In the 6th Century AD, Emperor Justinian undertook the noble enterprise of saving, in writing, all the laws of ancient Rome. His famous “Code” includes the Roman definition of justice: ”the constant and perpetual will to render every man his due”.

Since it is rare for any earthly “will” to be constant, let alone perpetual, Justinian clearly refers to will of a different order, which unstable human institutions seek merely to emulate.

Being rendered one’s “due”, whether by human or divine agency, is the working of natural law. It applies to reward and retribution alike, enforces accountability and there is no escape.

In an earlier article I noted that successive phases of commercial life are hallmarked by defining terms such as “compliance”, “governance” or “sustainability”, and once the word is lodged in public consciousness, nothing will shift it. But it always arrives too late, the damage having been done.

Today’s emblematic expression is “risk management”, a concept that has always been implicit in commercial life but lacked the celebrity status it enjoys today. But again, it’s too late. The horses have bolted.

Theory and practice

We are told, for example, by Jean-Claude Trichet of the European Central Bank (ECB) that allowing Greece to default on its bonds would bring down the banks holding those bonds. But just take a step back. All those banks, including the ECB itself (whose charter forbids it to take on bad debts), were replete with “risk committees” whose primary duty was to vet proposals – in advance of lending.

a third of Greek incomes are generated in the “underground” economy

Those committees knew full well that a third of Greek incomes are generated in the “underground” economy; that tax evasion is rife at every level, businesses and even professionals treating payment of taxes as a voluntary activity; that bribery and corruption represent an essential life-support system; and that each major political party is beholden for its survival to powerful trade unions.  The sort of borrower you would be happy to lend your own money to? Never mind risk, where’s the governance?

And as for that dreaded Greek “default”: by any normal reckoning it has already happened. Even as a student I learnt that if a debtor gives notice to any creditor that he will have to suspend repayment of his debt, that notice itself can amount to an act of bankruptcy. So who’s kidding whom?

A predictable Nemesis

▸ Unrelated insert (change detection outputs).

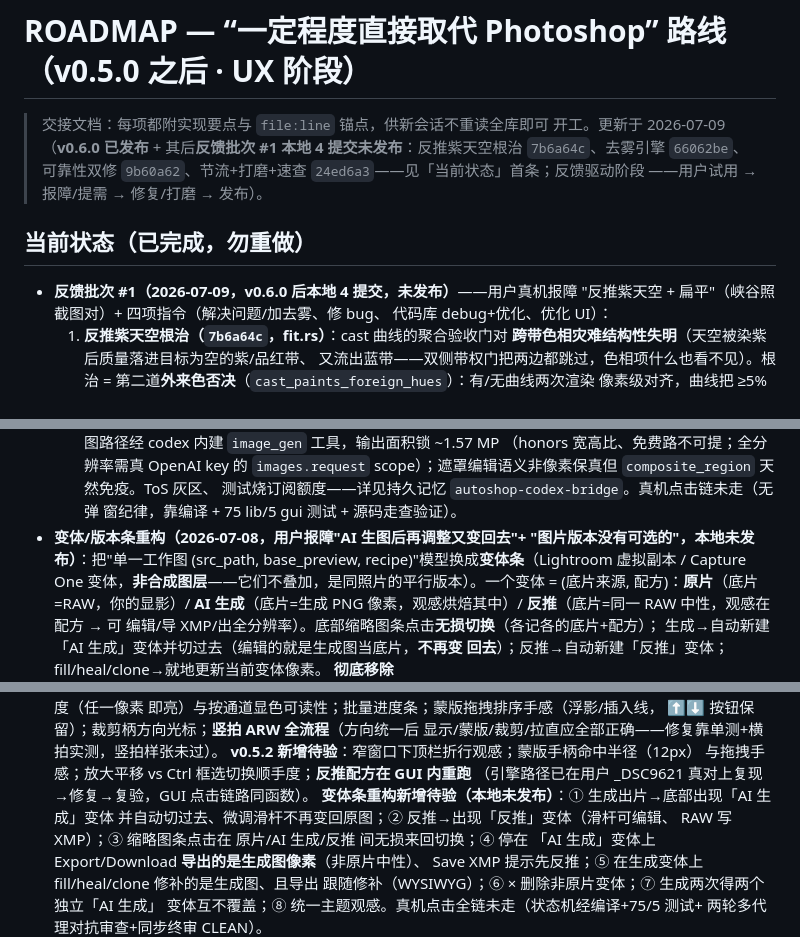
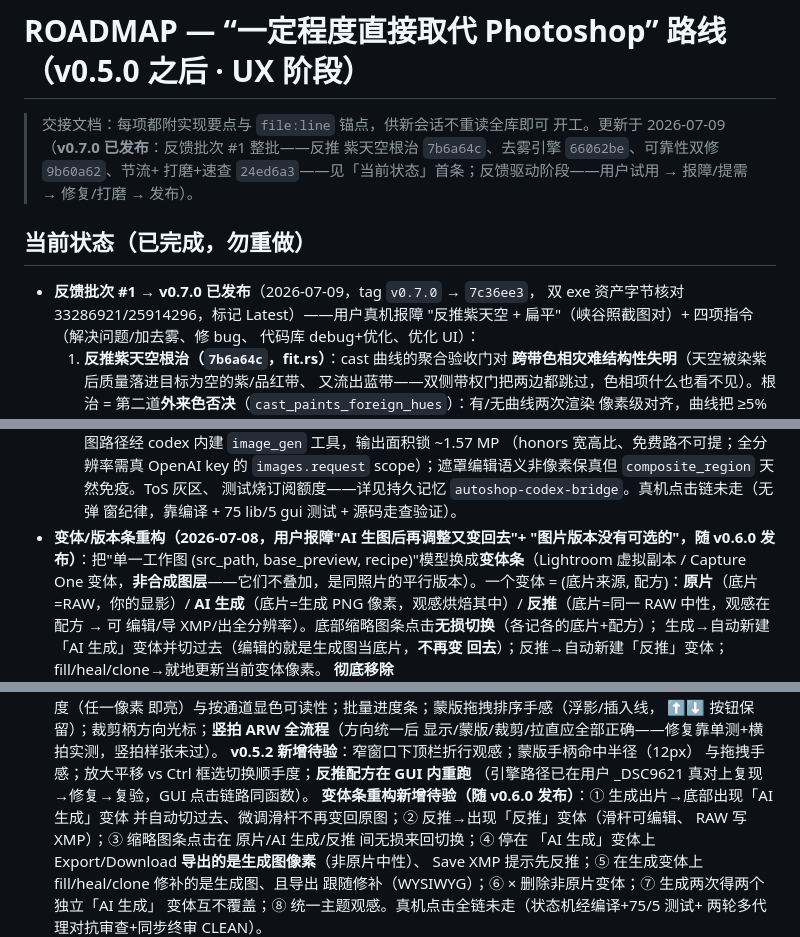
Before and after one commit to skymanbp/autoshop, a Markdown page: docs/ROADMAP.md, 3 parts joined by grey strips. Rendered like a GitHub page.

Commit message:
docs: ROADMAP — record v0.7.0 release (feedback batch #1 shipped)
Co-Authored-By: Claude Opus 4.8 (1M context) <noreply@anthropic.com>

```diff
--- a/docs/ROADMAP.md
+++ b/docs/ROADMAP.md
@@ -1,14 +1,15 @@
 # ROADMAP — “一定程度直接取代 Photoshop” 路线（v0.5.0 之后 · UX 阶段）
 
 > 交接文档：每项都附实现要点与 `file:line` 锚点，供新会话不重读全库即可
-> 开工。更新于 2026-07-09（**v0.6.0 已发布** + 其后**反馈批次 #1 本地 4
-> 提交未发布**：反推紫天空根治 `7b6a64c`、去雾引擎 `66062be`、可靠性双修
-> `9b60a62`、节流+打磨+速查 `24ed6a3`——见「当前状态」首条；反馈驱动阶段
-> ——用户试用 → 报障/提需 → 修复/打磨 → 发布）。
+> 开工。更新于 2026-07-09（**v0.7.0 已发布**：反馈批次 #1 整批——反推
+> 紫天空根治 `7b6a64c`、去雾引擎 `66062be`、可靠性双修 `9b60a62`、节流+
+> 打磨+速查 `24ed6a3`——见「当前状态」首条；反馈驱动阶段——用户试用 →
+> 报障/提需 → 修复/打磨 → 发布）。
 
 ## 当前状态（已完成，勿重做）
 
-- **反馈批次 #1（2026-07-09，v0.6.0 后本地 4 提交，未发布）**——用户真机报障
+- **反馈批次 #1 → v0.7.0 已发布**（2026-07-09，tag `v0.7.0` → `7c36ee3`，
+  双 exe 资产字节核对 33286921/25914296，标记 Latest）——用户真机报障
   "反推紫天空 + 扁平"（峡谷照截图对）+ 四项指令（解决问题/加去雾、修 bug、
   代码库 debug+优化、优化 UI）：
   1. **反推紫天空根治（`7b6a64c`，fit.rs）**：cast 曲线的聚合验收门对
@@ -69,7 +70,7 @@
   测试烧订阅额度——详见持久记忆 `autoshop-codex-bridge`。真机点击链未走（无弹
   窗纪律，靠编译 + 75 lib/5 gui 测试 + 源码走查验证）。
 - **变体/版本条重构（2026-07-08，用户报障"AI 生图后再调整又变回去"+
-  "图片版本没有可选的"，本地未发布）**：把"单一工作图 (src_path,
+  "图片版本没有可选的"，随 v0.6.0 发布）**：把"单一工作图 (src_path,
   base_preview, recipe)"模型换成**变体条**（Lightroom 虚拟副本 / Capture
   One 变体，**非合成图层**——它们不叠加，是同照片的平行版本）。一个变体 =
   (底片来源, 配方)：**原片**（底片=RAW，你的显影）/ **AI 生成**（底片=生成
@@ -182,7 +183,7 @@
   **v0.5.2 新增待验**：窄窗口下顶栏折行观感；蒙版手柄命中半径（12px）
   与拖拽手感；放大平移 vs Ctrl 框选切换顺手度；**反推配方在 GUI 内重跑**
   （引擎路径已在用户 _DSC9621 真对上复现→修复→复验，GUI 点击链路同函数）。
-  **变体条重构新增待验（本地未发布）**：① 生成出片→底部出现「AI 生成」变体
+  **变体条重构新增待验（随 v0.6.0 发布）**：① 生成出片→底部出现「AI 生成」变体
   并自动切过去、微调滑杆不再变回原图；② 反推→出现「反推」变体（滑杆可编辑、
   RAW 写 XMP）；③ 缩略图条点击在 原片/AI 生成/反推 间无损来回切换；④ 停在
   「AI 生成」变体上 Export/Download **导出的是生成图像素**（非原片中性）、
```
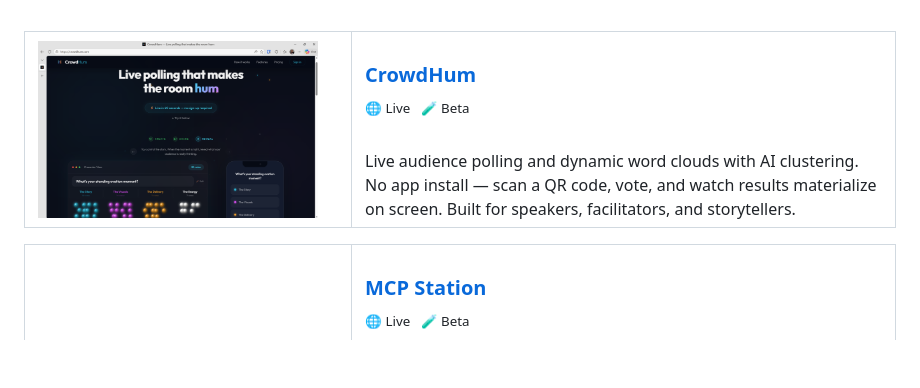
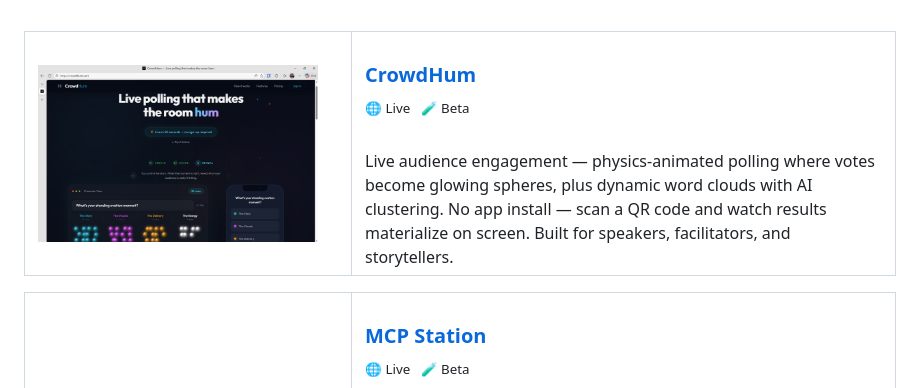
Before and after one commit to topness-msft/topness-msft, a Markdown page: README.md, the part around the change. GitHub-like rendering; blank space fills up the shorter version.

Commit message:
CrowdHum: restore physics polling + word clouds description
Co-authored-by: Copilot <223556219+Copilot@users.noreply.github.com>

```diff
--- a/README.md
+++ b/README.md
@@ -11,7 +11,7 @@ I build tools at the intersection of AI, real-time data, and delightful UX — m
 <h3><a href="https://crowdhum.com">CrowdHum</a></h3>
 <sup>🌐 Live &nbsp; 🧪 Beta</sup>
 <br><br>
-Live audience polling and dynamic word clouds with AI clustering. No app install — scan a QR code, vote, and watch results materialize on screen. Built for speakers, facilitators, and storytellers.
+Live audience engagement — physics-animated polling where votes become glowing spheres, plus dynamic word clouds with AI clustering. No app install — scan a QR code and watch results materialize on screen. Built for speakers, facilitators, and storytellers.
 </td>
 </tr>
 </table>
```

As Justinian would say, justice demands that the Greeks be rendered their due – and asking the ECB to conjure up still more fake money can only make it worse. Even Mervyn King, our own cautious central banker, publicly warned that pumping more “emergency funds” into Greece will resolve nothing, because the problem is not liquidity. It’s solvency. In a word – they’re bust, and the latest self-flagellation vote by their parliament will change nothing. Those who wilfully fudged the rules when inviting Greece to cheat its way into the euro-club are likewise receiving a generous dose of justice.

If those risk committees had done what they were paid to do, and said “no” to Greek offerings, Greek debts would have been lower because its thriftless state sector would not have been able to borrow its way out of deficit. Its government and people would have been compelled, far earlier, to face the consequences of dissipation that now afflict them with a vengeance.

As ever, the problem is double standards. Take our new “Bribery Act”: its stringency is unprecedented, and there will be prosecutions. Acquiescence in the passing of a trifling inducement, or failure to institute a sufficiently rigorous vetting procedure, will be potential criminal offences. Yet our legislators are still smarting from the indignity of having to account for their own “expenses”. Will they uphold the Act’s standard of moral purity when ritually doling out loans and aid to some of the world’s most repressive regimes, and trace where the money is actually going?

Or leave it to justice?